(Structured diff data)
Segment Open
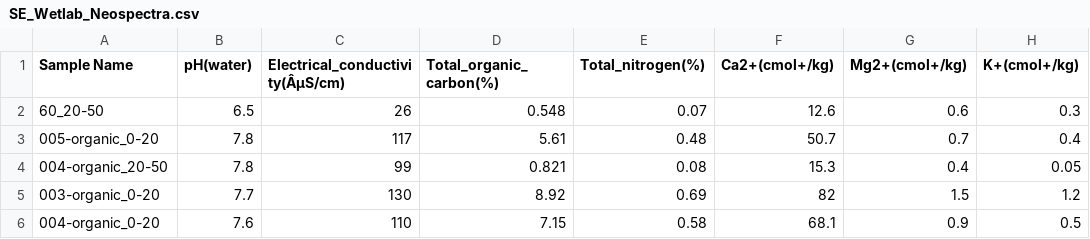
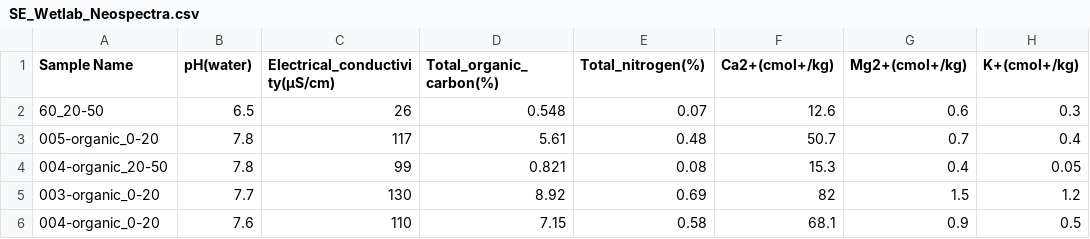
Before and after one commit to Juuuuuuupiter/Neospectra_Soil, a CSV file: SE_Wetlab_Neospectra.csv, drawn as a sheet; only a part is shown; the diff names each change by its address in the sheet, - before the commit and + after, or states it on an @@ line.

Commit message:
Add files via upload

```diff
--- a/SE_Wetlab_Neospectra.csv
+++ b/SE_Wetlab_Neospectra.csv
-C1: Electrical_conductivity(ÂµS/cm)
+C1: Electrical_conductivity(µS/cm)
```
Segment Closed
▶ [EXERCISE DIRECTIONS]: Would you set down the records exactly, with no pictures included?

▶ [TASK RESULT]:
Before and after one commit to Juuuuuuupiter/Neospectra_Soil, a CSV file: SE_Wetlab_Neospectra.csv, drawn as a sheet; only a part is shown; the diff names each change by its address in the sheet, - before the commit and + after, or states it on an @@ line.

Commit message:
Add files via upload

```diff
--- a/SE_Wetlab_Neospectra.csv
+++ b/SE_Wetlab_Neospectra.csv
-C1: Electrical_conductivity(ÂµS/cm)
+C1: Electrical_conductivity(µS/cm)
```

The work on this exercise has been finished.